Another jumble of rocks caught my eye. The bedrock here at the summit has the mellifluous name of “Pottsville conglomerate.” Conglomerate is what it sounds like – a glom of rounded gravel sediments, cemented together, by silica in this case. There’s sandstone here, too, a similar sedimentary rock, made up of smaller, sand-sized particles.
All the standard landscape image elements are in this photo: Foreground: rocks. Mid-ground: trees. Background: ridges and clouds. See? Not so hard.
Sometimes, the forested trail IS the delight around the bend.
Just beyond, a tantalizing preview…

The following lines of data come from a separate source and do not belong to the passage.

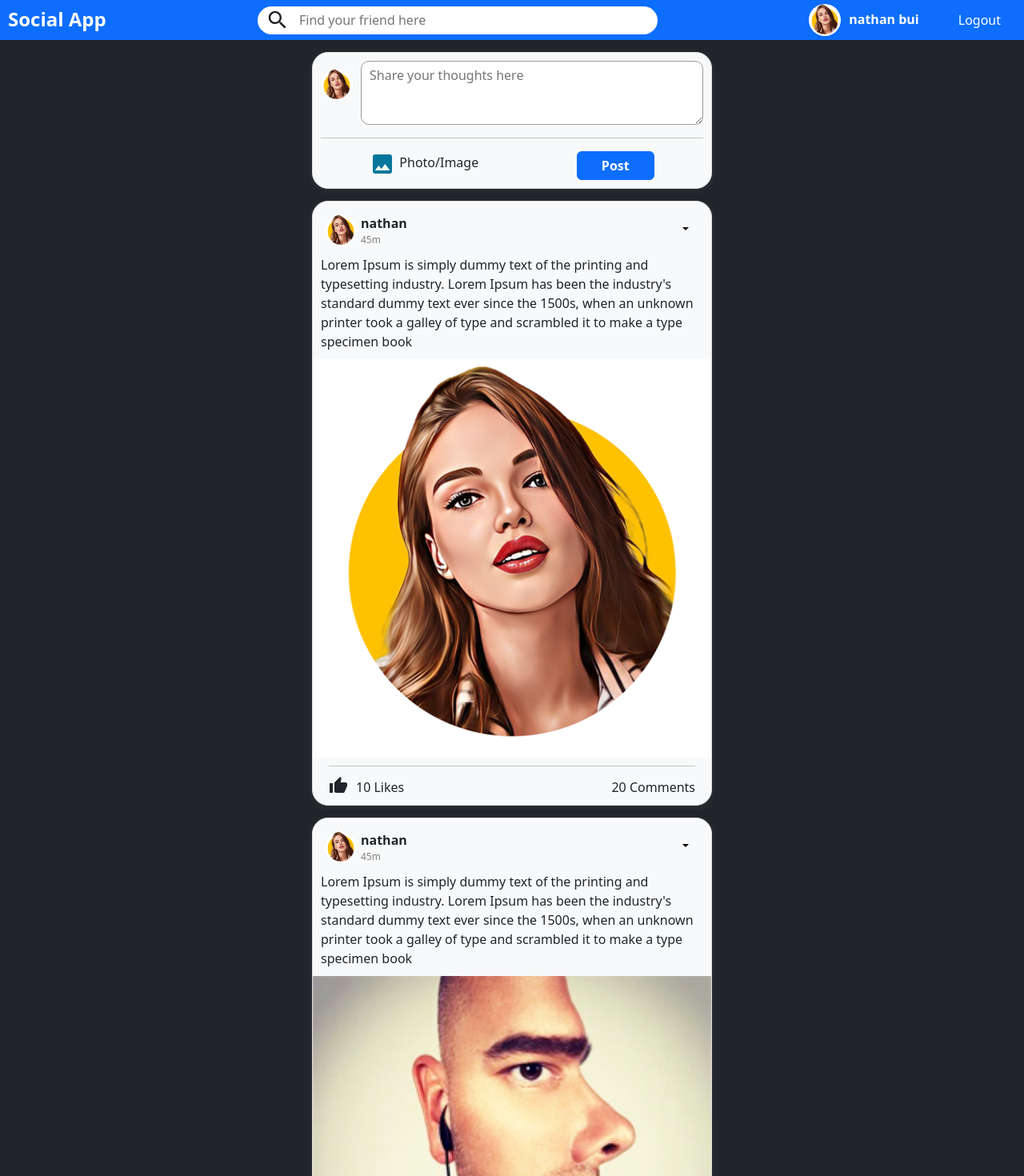
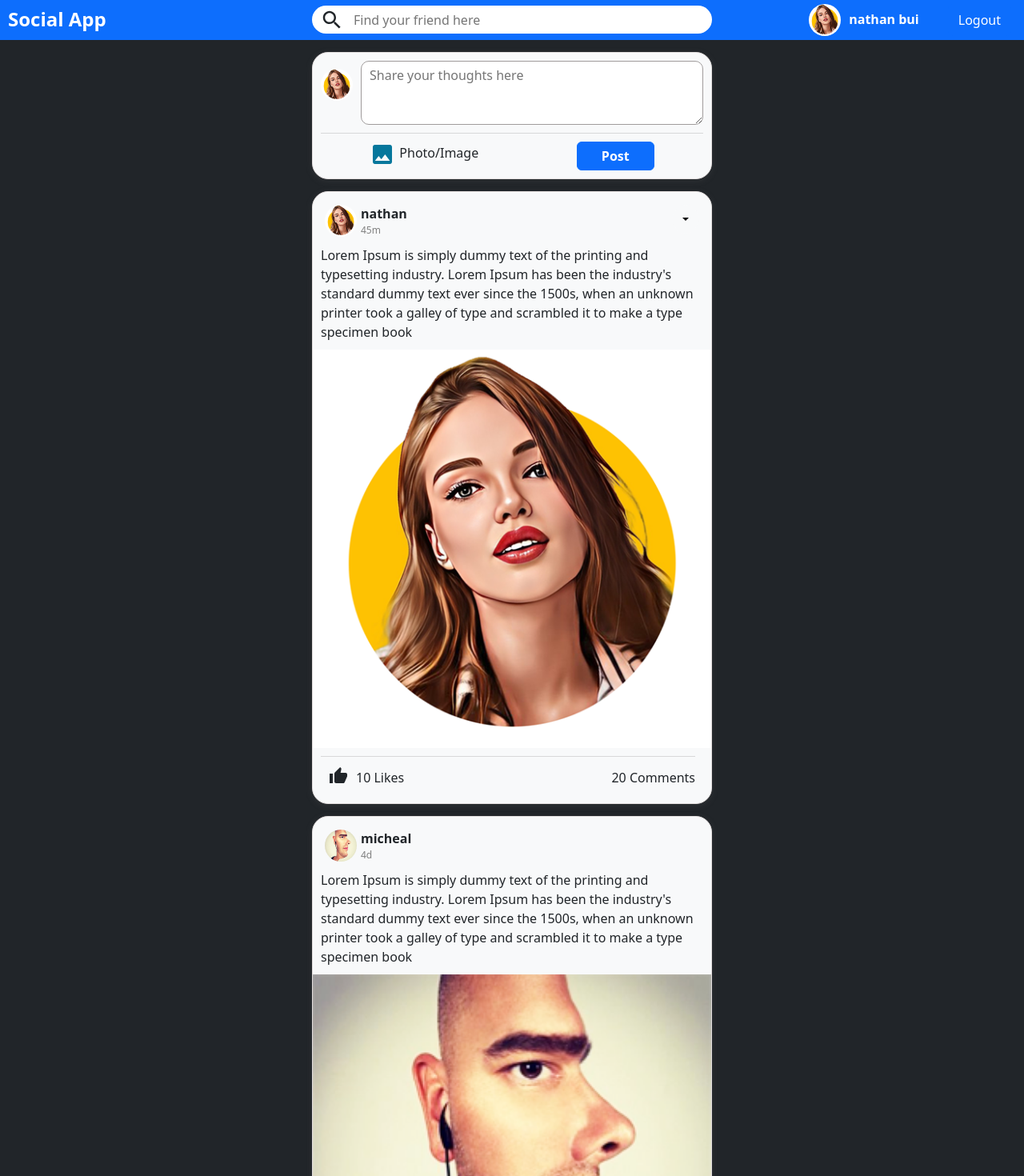
Before and after one commit to NathanBuiPDX/CS465-Final-Project, a React (Create React App) app in the folder frontend/: page / in a window 1280 px wide. Shown: the top 1470 px of the page at 80% size. Built offline with nearby package versions, Linux system fonts and the light colour scheme.

Commit message:
Finished search bar

```diff
--- a/frontend/src/App.css
+++ b/frontend/src/App.css
@@ -1,3 +1,7 @@
 .app .feedPage{
     width: 100%;
 }
+hr {
+    position: relative;
+    z-index: 0;
+}
--- a/frontend/src/components/Badge.jsx
+++ b/frontend/src/components/Badge.jsx
@@ -4,33 +4,10 @@ import { msToDuration } from '../utilities/Helpers';
 import './Badge.css';
 import {InfoContext} from './InfoProvider';
 
-const Bagde = (props) => {
+const Bagde = ({post}) => {
     const context = useContext(InfoContext);
+    const user = context.users.find(user => user.id === post.user_id);
     const [postDuration, setPostDuration] = useState('');
-
-    //MOCK USER DATA
-    // {
-    //     id: "1",
-    //     name: "nathan",
-    //     full_name: "nathan bui",
-    //     icon_url: "/assets/1.png",
-    //     gender: "male",
-    //     dob: "22/03/2000",
-    //     about: "love doing stuff"
-    // }
-    const user = context.users[0];
-    //POST
-    const post = {
-        id: "1",
-        user_id: "1",
-        post_time: '2022-11-09T06:20:11.514Z',
-        image_url: '/assets/1.png',
-        caption: "Lorem Ipsum is simply dummy text of the printing and typesetting industry. \
-        Lorem Ipsum has been the industry's standard dummy text ever since the 1500s, when an \
-        unknown printer took a galley of type and scrambled it to make a type specimen book",
-        like_count: 10,
-        comments_count: 20
-    };
 
     useEffect(() => {
         setPostDuration(submitDuration(post.post_time))
--- a/frontend/src/components/NavBar.css
+++ b/frontend/src/components/NavBar.css
@@ -22,6 +22,9 @@
 }
 
 .navBarContainer .navBarCenter {
+    position: fixed;
+    top: 7px;
+    right: calc(50% - 250px);
     height: 35px;
     width: 500px;
     background-color: white;
@@ -44,3 +47,8 @@
 .navBarContainer .searchInput:focus {
     outline: none;
 }
+
+.navBarContainer .widthAdjustment{
+    width:90%;
+    z-index: 1000000;
+}
--- a/frontend/src/components/NavBar.jsx
+++ b/frontend/src/components/NavBar.jsx
@@ -7,17 +7,27 @@ import { InfoContext } from './InfoProvider';
 
 const NavBar = () => {
     const context = useContext(InfoContext);
-    //MOCK DATA
     const user = context.currentUser;
+    const recentlySearch = context.recentlySearch;
+
+    const handleSearchClick = (event, userID) => {
+        event.preventDefault();
+        console.log("userID: ", userID);
+    }
+
     return (
         <div className="navBarContainer bg-primary">
             <div className="navBarLeft">
                 <div className="navBarLogo">Social App</div>
             </div>
             <div className="navBarCenter">
-                <label htmlFor="search"><Search alt="searchIcon" className="searchIcon" />
-                </label>
-                <input type="search" id="search" placeholder='Find your friend here' className='searchInput'/>
+                <label htmlFor="search"><Search alt="searchIcon" className="searchIcon" /></label>
+                <div class="dropdown widthAdjustment">
+                    <input type="text" id="search" placeholder='Find your friend here' className='searchInput' data-bs-toggle="dropdown" aria-expanded="false"/>
+                    <ul class="dropdown-menu mt-2 widthAdjustment bg-light">
+                        {recentlySearch.map(e => <li class="dropdown-item" value={e.id} key={e.id} onClick={(event) => handleSearchClick(event, e.id)}><UserFigure user={e} color={"black"}/></li>)}
+                    </ul>
+                </div>
             </div>
             <div className="navBarRight d-flex">
                 <UserFigure user={user}/>
--- a/frontend/src/components/Post.css
+++ b/frontend/src/components/Post.css
@@ -23,11 +23,15 @@
 
 .post .postBottom {
     padding: 0 10px;
+}
+
+.post .commentLikeCount {
     display: flex;
     flex-direction: row;
-    margin-bottom: 10px;
-    margin-right:10px;
     justify-content:space-between;
+    border-top: 1px solid rgba(181, 180, 180, 0.484);
+    margin: 10px 10px 10px 0;
+    padding: 10px 0;
 }
 
 .post .likeIcon {
--- a/frontend/src/components/Post.jsx
+++ b/frontend/src/components/Post.jsx
@@ -9,13 +9,12 @@ import Comment from './Comment';
 
 const Post = ({post}) => {
     const context = useContext(InfoContext);
-    //MOCK DATA
 
-    console.log("PROPS POST:" , post);
     let [like, setLike] = useState(false);
     let [likeCount, setLikeCount] = useState(post.like_count);
     let [comments, setComments] = useState([]);
     let [viewComment, setViewComment] = useState(false);
+    const currentUser = context.currentUser;
 
     const handleLikeClick = (event) => {
         event.preventDefault();
@@ -38,29 +37,30 @@ const Post = ({post}) => {
     return (
         <div className='post bg-light'>
             <div className="postTop d-flex justify-content-between">
-                <Bagde/>
-                <div class="dropdown">
-                    <button class="btn btn-light dropdown-toggle rounded-circle" type="button" data-bs-toggle="dropdown" aria-expanded="false"/>
-                    <ul class="dropdown-menu">
-                        <li><a class="dropdown-item" onClick={handleUpdatePost}>Update Post</a></li>
-                        <li><a class="dropdown-item" onClick={handleDeletePost}>Delete Post</a></li>
+                <Bagde post={post}/>
+                {post.user_id === currentUser.id && <div class="dropdown">
+                    <button className="btn btn-light dropdown-toggle rounded-circle" type="button" data-bs-toggle="dropdown" aria-expanded="false"/>
+                    <ul className="dropdown-menu">
+                        <li className="dropdown-item" onClick={handleUpdatePost}>Update Post</li>
+                        <li className="dropdown-item" onClick={handleDeletePost}>Delete Post</li>
                     </ul>
-                </div>
+                </div>}
             </div>
             <div className="postMiddle">
                 {post.caption && <div className='postCaption'>{post.caption}</div>}
                 {post.image_url && <img src={post.image_url} className="postPicture" alt={`post ${post.id}`}/>}
             </div>
-            <div style={{padding: "0 10px"}}> <hr style={{margin: "10px"}}/> </div>
             <div className="postBottom">
+                <div className='commentLikeCount'>
                     <div className={`likeArea d-flex ${like ? "liked" :""}`}>
                         <div className="likeIcon" onClick={handleLikeClick}><ThumbUp/> </div>
                         {likeCount > 0 && <div className='pt-1'>{likeCount} Likes</div>}
                     </div>
                     <div>
                         {post.comments_count > 0 && <div className='pt-1 commentCount' onClick={() => setViewComment(prevState => !prevState)}>{post.comments_count} Comments</div>}
+                    </div>
+                </div>
                         {viewComment && <Comment comments={comments}/>}
-                </div>
             </div>
         </div>
     );
--- a/frontend/src/components/PostCreation.css
+++ b/frontend/src/components/PostCreation.css
@@ -38,6 +38,9 @@
 .postCreation .uploadFile {
     display: flex;
     justify-content: space-around;
+    border-top: 1px solid rgba(181, 180, 180, 0.484);
+    margin-top: 10px;
+    padding-top: 10px;
 }
 
 .postCreation .photoSharing {
--- a/frontend/src/components/PostCreation.jsx
+++ b/frontend/src/components/PostCreation.jsx
@@ -28,7 +28,6 @@ const PostCreation = () => {
                 <label htmlFor="caption"><img src={currentUser.icon_url} alt={`${currentUser.icon_url} from PostCreation`} className='userIcon'/></label>
                 <textarea type="text" placeholder='Share your thoughts here' ref={content} id="caption" className='caption'/>
             </div>
-            <hr />
             <div className='uploadFile'>
                 <div>
                     <label htmlFor="file" className="photoSharing">
--- a/frontend/src/components/UserFigure.css
+++ b/frontend/src/components/UserFigure.css
@@ -1,6 +1,5 @@
 .userFigure {
     display:flex;
-    justify-content: center;
     align-items: center;
     margin-right:20px;
     cursor: pointer;
```
Lines whose indentation alone changed are shown as unchanged.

I dubbed this flat wide-open rocky terrace “the Patio” since it looked just like a backyard patio. We stood at the southern tip of the Spruce Mountain ridge. (Click the photo for a full-sized image.)
Slabs of rock were stacked like books on a library shelf.
Dramatic clouds piled up over the ridges beyond.
Grandma Gretl took a break from her intense study of the sizable fragments, or clasts, embedded in the conglomerate boulder on which she stood. Dramatic views, pish-posh! Her attention was on the deep spruce forest behind the photographer’s shoulder. Or maybe she’s just scared of heights. She does seem to find herself perched in some precarious places.
On the far side of the loop, we came to a viewing platform perched over a steep drop. The land dropped off much more sharply on this side of the Allegheny Front. Looking southeast, we could see meadows and pastures in the foreground. Behind that, a river, another knob and then more mountain ridges.
Streams and rivers on the west side of the Allegheny Front drain toward the Mississippi River; on the east, toward the Atlantic Ocean. Would you believe that Spruce Knob is a part of the Chesapeake Bay Watershed? It is! That barely-visible river is the North Fork of the South Branch of the Potomac, which flows hundreds of miles into the Chesapeake Bay.
The view toward the east and the Appalachian Mountains was dramatic. Alas, overlooks were few and far between on the east side of the loop, and we soon came to the end of the trail.